Plainsboro Planning Board member Arthur Lehrhaupt backed the mayor's comments saying that roads like Dey Road are turning into the "defacto Route 92," with traffic damaging the agricultural character of the region. This could be kept from worsening if Route 92 gets built, he said.

"This highway should be built for the sake of the area and its residents," Mr. Lehrhaupt said. "A hierarchy of roads is essential so that our infrastructure is used for traffic volume they were planning to handle. It is imperative that this critical east-west road is built."

Robert Sheehan, Plainsboro township administrator, said Route 92 is the project that has been key regarding Plainsboro's land use and development decisions.

"Now is the time to build the lost piece of our transportation puzzle," Mr. Sheehan said. "It's time to act. It's time to build this road."

Supporters applauded.

Bob Wolfe, general manager of Princeton Forrestal Center, said the EIS traffic study is thorough and the environmental impacts will come despite the development of Route 92. Under the proposal, Route 92 will have an interchange on Perrine Road, which will be realigned with the entrance to the Forrestal Center.

"Route 92 will substantially reduce traffic far better than the other alternatives," Mr. Wolfe said. "Smart growth does not mean no roads should be built. They need to be built to help sustain development and protect the environment. Route 92 has been designed smart in order to avoid pitfalls of the past."

Dianne Brake, president of The Regional Planning Partnership, said her organization has reviewed a possible Route 92 for 25 years and it believes the highway is about creating a network to alleviate the regional traffic problems. She said the delay in the project is a good thing because it will adhere to the latest storm water rules and improve water quality even more.

Edward Cohen of Monroe said the state Department of Transportation considers traffic at Exit 8A the worst in the state. He said that in the EIS there are no impediments to constructing the first part of the highway from Route 1.

Cranbury Township resident Bill Wymer said he was for the highway and he sees no better alternative to Route 92. He is a former South Brunswick resident.

Howard Bellizio, a former South Brunswick Township Committeeman and mayor, didn't say if he was for or against the highway. But, he said the township endorsed the highway in 1984, when it was supposed to connect Route 95 and the N.J. Turnpike. If Route 92 is built, he said, the state has to consider widening Route 1 and possibly building an overpass offering greater access to surrounding areas, not just the Turnpike.

"Route 1 would have to be widened in any case," said South Brunswick resident David Southgate, who opposes the highway.

Elizabeth Palius, chairwoman of the Millstone Valley Preservation Coalition, called Route 92 "the highway that goes no place."

"Why does this road magically stop at Route 1?" Ms. Palius asked.

Cathy Dowgin, a South Brunswick resident who has helped lead residents against Route 92, said the average of four-and-a-half minutes off car trips shown in the EIS is a bad reason to damage nature and that it could possibly worsen traffic problems.

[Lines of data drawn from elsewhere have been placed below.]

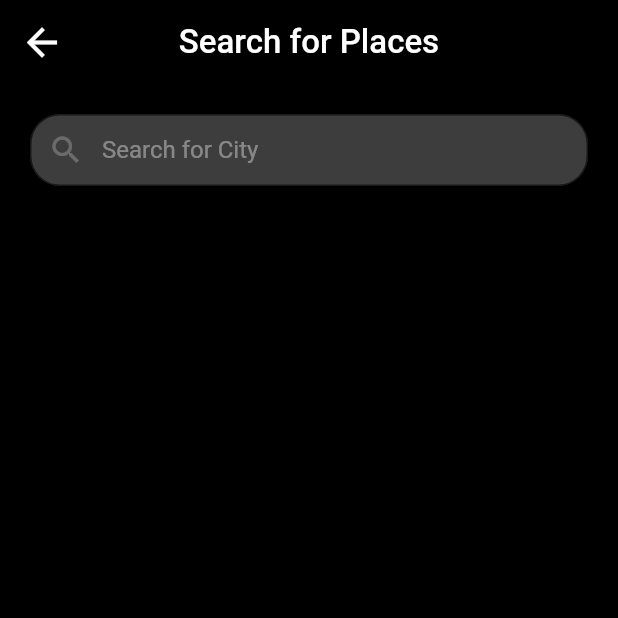
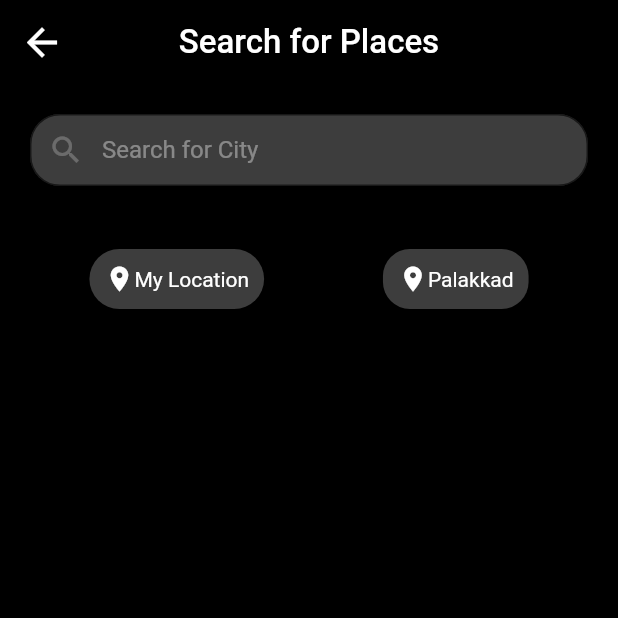
Before and after one commit to rohit5krish/weather_app, a Flutter app: the SearchPage screen opened directly, on a phone screen of 412 x 824 dp, the top half of it. Run offline on Flutter 3.47's test engine with Material 2 defaults, Android fonts, the phone set to English and light mode, and no system bars; our stand-ins replace dartz, dio, freezed_annotation, geolocator, get, shimmer.

Commit message:
Search Places

```diff
--- a/lib/controller/location_controller.dart
+++ b/lib/controller/location_controller.dart
@@ -19,9 +19,8 @@ class LocationController extends GetxController {
       }
     }
     Position position = await Geolocator.getCurrentPosition();
-    print(position);
     isLocationLoading(false);
-    Get.off(HomePage(
+    Get.offAll(HomePage(
       usrLocation: position,
     ));
   }
--- a/lib/view/core/colors.dart
+++ b/lib/view/core/colors.dart
@@ -7,8 +7,10 @@ const whiteColor = Colors.white;
 const whiteClr24 = Colors.white24;
 const greyColor = Colors.grey;
 const blueColor = Colors.blue;
-final greyClr300 = Colors.blue[300];
-final greyClr100 = Colors.blue[100];
+final blueClr300 = Colors.blue[300];
+final blueClr100 = Colors.blue[100];
+final greyClr300 = Colors.grey[800];
+final greyClr600 = Colors.grey[600];
 
 // TextStyles
 const whiteTxt14 = TextStyle(color: Colors.white);
--- a/lib/view/search/search.dart
+++ b/lib/view/search/search.dart
@@ -1,9 +1,16 @@
 import 'package:flutter/material.dart';
 import 'package:get/get.dart';
+import 'package:weather_app/controller/weather_controller.dart';
 import 'package:weather_app/view/core/colors.dart';
+import 'package:weather_app/view/home/home_page.dart';
+import 'package:weather_app/view/search/widgets/loading_widget.dart';
+import 'package:weather_app/view/search/widgets/suggestions_widget.dart';
 
 class SearchPage extends StatelessWidget {
-  const SearchPage({Key? key}) : super(key: key);
+  SearchPage({Key? key}) : super(key: key);
+
+  final WeatherController weatherCtrl = Get.put(WeatherController());
+  final _searchCtrl = TextEditingController();
 
   @override
   Widget build(BuildContext context) {
@@ -32,16 +39,17 @@ class SearchPage extends StatelessWidget {
           FocusManager.instance.primaryFocus!.unfocus();
         },
         child: SafeArea(
-            child: Column(
-          children: [
-            Padding(
-              padding: const EdgeInsets.all(20),
-              child: Container(
+            child: Padding(
+          padding: const EdgeInsets.all(20),
+          child: Column(
+            children: [
+              Container(
                 width: screenSize.width,
                 height: 60,
                 child: TextFormField(
-                  onFieldSubmitted: (value) {
-                    print(value);
+                  controller: _searchCtrl,
+                  onFieldSubmitted: (value) async {
+                    await weatherCtrl.getWeatherData(savedPlace: value);
                   },
                   style: whiteTxt14,
                   decoration: InputDecoration(
@@ -56,8 +64,53 @@ class SearchPage extends StatelessWidget {
                   ),
                 ),
               ),
-            )
-          ],
+              sbHeight30,
+              Obx(() {
+                return (weatherCtrl.isLoading.value)
+                    ? SearchLoadingEffect()
+                    : (weatherCtrl.isError.value)
+                        ? Text(
+                            'Unable to find Place.',
+                            style: whiteTxt20,
+                          )
+                        : (_searchCtrl.text.isEmpty)
+                            ? SearchSuggestions()
+                            : (weatherCtrl.weatherData.value.city != null)
+                                ? InkWell(
+                                    onTap: () async {
+                                      Get.offAll(HomePage(
+                                        place: _searchCtrl.text.trim(),
+                                      ));
+                                    },
+                                    child: Container(
+                                      width: screenSize.width * 9,
+                                      height: 80,
+                                      padding: EdgeInsets.all(10),
+                                      decoration: BoxDecoration(
+                                          color: whiteClr24,
+                                          borderRadius:
+                                              BorderRadius.circular(20)),
+                                      child: Row(
+                                        mainAxisAlignment:
+                                            MainAxisAlignment.spaceAround,
+                                        children: [
+                                          Text(
+                                            weatherCtrl
+                                                .weatherData.value.city!.name!,
+                                            style: whiteTxt22,
+                                          ),
+                                          Text(
+                                            'Country : ${weatherCtrl.weatherData.value.city!.country!}',
+                                            style: white38Txt14,
+                                          )
+                                        ],
+                                      ),
+                                    ),
+                                  )
+                                : Text('');
+              }),
+            ],
+          ),
         )),
       ),
     );
--- /dev/null
+++ b/lib/view/search/widgets/suggestions_widget.dart
@@ -0,0 +1,74 @@
+import 'package:flutter/material.dart';
+import 'package:get/get.dart';
+import 'package:weather_app/controller/location_controller.dart';
+import 'package:weather_app/controller/weather_controller.dart';
+import 'package:weather_app/view/core/colors.dart';
+import 'package:weather_app/view/home/home_page.dart';
+
+class SearchSuggestions extends StatelessWidget {
+  SearchSuggestions({Key? key}) : super(key: key);
+
+  final LocationController _locCtrl = Get.put(LocationController());
+  final WeatherController weatherCtrl = Get.put(WeatherController());
+
+  @override
+  Widget build(BuildContext context) {
+    return Row(
+      mainAxisAlignment: MainAxisAlignment.spaceAround,
+      children: [
+        InkWell(
+          onTap: () async {
+            await _locCtrl.getLocationData();
+          },
+          child: Obx(() {
+            return Container(
+              padding: EdgeInsets.all(10),
+              decoration: BoxDecoration(
+                  color: whiteClr24, borderRadius: BorderRadius.circular(20)),
+              child: Row(
+                children: [
+                  Icon(
+                    Icons.place,
+                    color: whiteColor,
+                    size: 20,
+                  ),
+                  _locCtrl.isLocationLoading.value
+                      ? CircularProgressIndicator()
+                      : Text(
+                          'My Location',
+                          style: whiteTxt14,
+                        )
+                ],
+              ),
+            );
+          }),
+        ),
+        InkWell(
+          onTap: () async {
+            Get.offAll(HomePage(
+              place: 'palakkad',
+            ));
+          },
+          child: Container(
+            padding: EdgeInsets.all(10),
+            decoration: BoxDecoration(
+                color: whiteClr24, borderRadius: BorderRadius.circular(18)),
+            child: Row(
+              children: [
+                Icon(
+                  Icons.place,
+                  color: whiteColor,
+                  size: 20,
+                ),
+                Text(
+                  'Palakkad',
+                  style: whiteTxt14,
+                )
+              ],
+            ),
+          ),
+        )
+      ],
+    );
+  }
+}
```
Also changed, not shown: lib/controller/weather_controller.dart (+3 -4 lines), lib/view/forecast/forecast_page.dart (added, +64 -0 lines), lib/view/home/home_page.dart (+21 -18 lines), lib/view/home/widgets/bottom_forecast.dart (+11 -3 lines), lib/view/home/widgets/loading_widget.dart (+8 -17 lines), lib/view/search/widgets/loading_widget.dart (added, +23 -0 lines).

She talked about the absence of Route 522 in the EIS. She also said that the highway would end at the narrowest part of Route 1 worsening the existing traffic backups.

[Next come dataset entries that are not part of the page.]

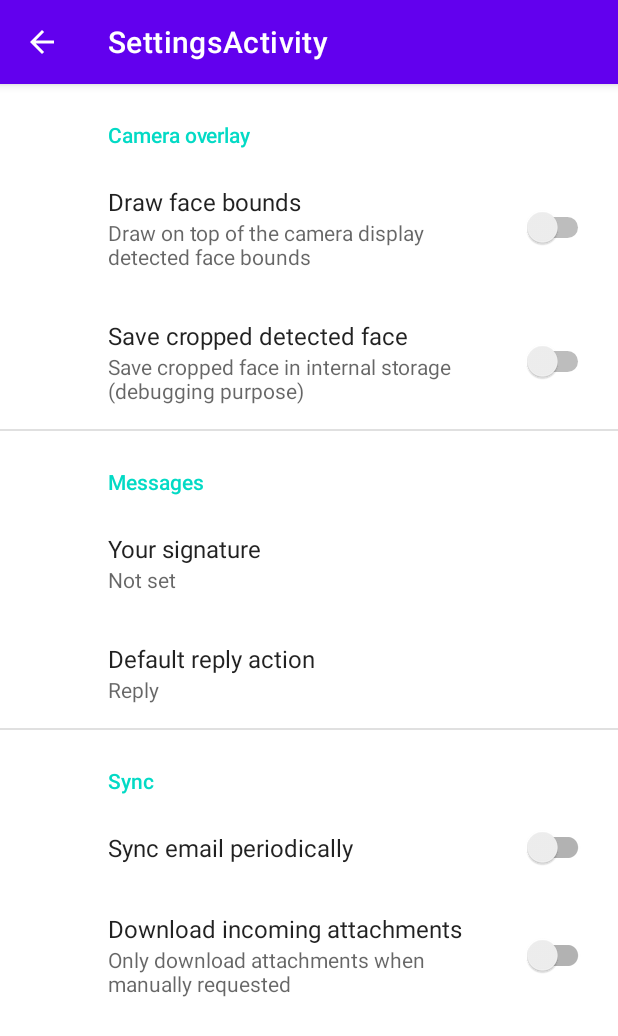
After one commit to fablb/Facial-Recognition-App, an Android app: the SettingsActivity screen opened directly, with no data from a screen before it, on a phone screen of 412 x 824 dp. The commit adds this screen. Shown: the top 1036 px of the screen. Run offline under Robolectric (Android 15) with nearby library versions, the phone set to English and light mode, and no system bars; our stand-ins replace androidx.preference.

Commit message:
Added settings menu (draw face bounds, save face), added utils methods (getBitmap, getFaceBitmap, saveFrame)

```diff
--- a/app/build.gradle
+++ b/app/build.gradle
@@ -35,6 +35,7 @@ dependencies {
     implementation files('libs\\Catalano.Android.Image.jar')
     implementation files('libs\\Catalano.Core.jar')
     implementation files('libs\\Catalano.Math.jar')
+    implementation 'androidx.preference:preference:1.1.1'
     testImplementation 'junit:junit:4.13.2'
     androidTestImplementation 'androidx.test.ext:junit:1.1.3'
     androidTestImplementation 'androidx.test.espresso:espresso-core:3.4.0'
--- /dev/null
+++ b/app/src/main/java/com/ensicaen/facialdetectionapp/SettingsActivity.java
@@ -0,0 +1,33 @@
+package com.ensicaen.facialdetectionapp;
+
+import android.os.Bundle;
+
+import androidx.appcompat.app.ActionBar;
+import androidx.appcompat.app.AppCompatActivity;
+import androidx.preference.PreferenceFragmentCompat;
+
+public class SettingsActivity extends AppCompatActivity {
+
+    @Override
+    protected void onCreate(Bundle savedInstanceState) {
+        super.onCreate(savedInstanceState);
+        setContentView(R.layout.settings_activity);
+        if (savedInstanceState == null) {
+            getSupportFragmentManager()
+                    .beginTransaction()
+                    .replace(R.id.settings, new SettingsFragment())
+                    .commit();
+        }
+        ActionBar actionBar = getSupportActionBar();
+        if (actionBar != null) {
+            actionBar.setDisplayHomeAsUpEnabled(true);
+        }
+    }
+
+    public static class SettingsFragment extends PreferenceFragmentCompat {
+        @Override
+        public void onCreatePreferences(Bundle savedInstanceState, String rootKey) {
+            setPreferencesFromResource(R.xml.root_preferences, rootKey);
+        }
+    }
+}
--- /dev/null
+++ b/app/src/main/res/drawable/ic_baseline_settings_24.xml
@@ -0,0 +1,5 @@
+<vector android:height="24dp" android:tint="#FFFFFF"
+    android:viewportHeight="24" android:viewportWidth="24"
+    android:width="24dp" xmlns:android="http://schemas.android.com/apk/res/android">
+    <path android:fillColor="@android:color/white" android:pathData="M19.14,12.94c0.04,-0.3 0.06,-0.61 0.06,-0.94c0,-0.32 -0.02,-0.64 -0.07,-0.94l2.03,-1.58c0.18,-0.14 0.23,-0.41 0.12,-0.61l-1.92,-3.32c-0.12,-0.22 -0.37,-0.29 -0.59,-0.22l-2.39,0.96c-0.5,-0.38 -1.03,-0.7 -1.62,-0.94L14.4,2.81c-0.04,-0.24 -0.24,-0.41 -0.48,-0.41h-3.84c-0.24,0 -0.43,0.17 -0.47,0.41L9.25,5.35C8.66,5.59 8.12,5.92 7.63,6.29L5.24,5.33c-0.22,-0.08 -0.47,0 -0.59,0.22L2.74,8.87C2.62,9.08 2.66,9.34 2.86,9.48l2.03,1.58C4.84,11.36 4.8,11.69 4.8,12s0.02,0.64 0.07,0.94l-2.03,1.58c-0.18,0.14 -0.23,0.41 -0.12,0.61l1.92,3.32c0.12,0.22 0.37,0.29 0.59,0.22l2.39,-0.96c0.5,0.38 1.03,0.7 1.62,0.94l0.36,2.54c0.05,0.24 0.24,0.41 0.48,0.41h3.84c0.24,0 0.44,-0.17 0.47,-0.41l0.36,-2.54c0.59,-0.24 1.13,-0.56 1.62,-0.94l2.39,0.96c0.22,0.08 0.47,0 0.59,-0.22l1.92,-3.32c0.12,-0.22 0.07,-0.47 -0.12,-0.61L19.14,12.94zM12,15.6c-1.98,0 -3.6,-1.62 -3.6,-3.6s1.62,-3.6 3.6,-3.6s3.6,1.62 3.6,3.6S13.98,15.6 12,15.6z"/>
+</vector>
--- /dev/null
+++ b/app/src/main/res/layout/settings_activity.xml
@@ -0,0 +1,9 @@
+<LinearLayout xmlns:android="http://schemas.android.com/apk/res/android"
+    android:layout_width="match_parent"
+    android:layout_height="match_parent">
+
+    <FrameLayout
+        android:id="@+id/settings"
+        android:layout_width="match_parent"
+        android:layout_height="match_parent" />
+</LinearLayout>
--- /dev/null
+++ b/app/src/main/res/values/arrays.xml
@@ -0,0 +1,12 @@
+<resources>
+    <!-- Reply Preference -->
+    <string-array name="reply_entries">
+        <item>Reply</item>
+        <item>Reply to all</item>
+    </string-array>
+
+    <string-array name="reply_values">
+        <item>reply</item>
+        <item>reply_all</item>
+    </string-array>
+</resources>
--- a/app/src/main/res/values/strings.xml
+++ b/app/src/main/res/values/strings.xml
@@ -1,3 +1,19 @@
 <resources>
-    <string name="app_name">Facial Detection App</string>
+    <string name="app_name">Facial Recognition App</string>
+    <string name="title_activity_settings">SettingsActivity</string>
+
+    <!-- Preference Titles -->
+    <string name="messages_header">Messages</string>
+    <string name="sync_header">Sync</string>
+
+    <!-- Messages Preferences -->
+    <string name="signature_title">Your signature</string>
+    <string name="reply_title">Default reply action</string>
+
+    <!-- Sync Preferences -->
+    <string name="sync_title">Sync email periodically</string>
+    <string name="attachment_title">Download incoming attachments</string>
+    <string name="attachment_summary_on">Automatically download attachments for incoming emails
+    </string>
+    <string name="attachment_summary_off">Only download attachments when manually requested</string>
 </resources>
--- /dev/null
+++ b/app/src/main/res/xml/root_preferences.xml
@@ -0,0 +1,51 @@
+<PreferenceScreen xmlns:android="http://schemas.android.com/apk/res/android"
+    xmlns:app="http://schemas.android.com/apk/res-auto">
+
+    <PreferenceCategory android:title="Camera overlay"
+        android:key="camera_overlay">
+
+        <SwitchPreference
+            android:defaultValue="false"
+            android:key="switch_draw_face_bounds"
+            android:title="Draw face bounds"
+            android:summary="Draw on top of the camera display detected face bounds"/>
+
+        <SwitchPreference
+            android:defaultValue="false"
+            android:key="switch_save_face"
+            android:title="Save cropped detected face"
+            android:summary="Save cropped face in internal storage (debugging purpose)"/>
+    </PreferenceCategory>
+    <PreferenceCategory app:title="@string/messages_header">
+
+        <EditTextPreference
+            app:key="signature"
+            app:title="@string/signature_title"
+            app:useSimpleSummaryProvider="true" />
+
+        <ListPreference
+            app:defaultValue="reply"
+            app:entries="@array/reply_entries"
+            app:entryValues="@array/reply_values"
+            app:key="reply"
+            app:title="@string/reply_title"
+            app:useSimpleSummaryProvider="true" />
+
+    </PreferenceCategory>
+
+    <PreferenceCategory app:title="@string/sync_header">
+
+        <SwitchPreferenceCompat
+            app:key="sync"
+            app:title="@string/sync_title" />
+
+        <SwitchPreferenceCompat
+            app:dependency="sync"
+            app:key="attachment"
+            app:summaryOff="@string/attachment_summary_off"
+            app:summaryOn="@string/attachment_summary_on"
+            app:title="@string/attachment_title" />
+
+    </PreferenceCategory>
+
+</PreferenceScreen>
```
Also changed, not shown: app/src/main/AndroidManifest.xml (+8 -1 lines), app/src/main/java/com/ensicaen/facialdetectionapp/controler/FrameAnalyzer.java (+35 -17 lines), app/src/main/java/com/ensicaen/facialdetectionapp/view/CameraOverlay.java (+23 -2 lines), app/src/main/java/com/ensicaen/facialdetectionapp/view/CameraView.java (+27 -1 lines), app/src/main/res/menu/actionbar.xml (added, +12 -0 lines).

"Is four minutes really worth wasting so much of our environment and wasting so much of our money?" Ms. Dowgin said.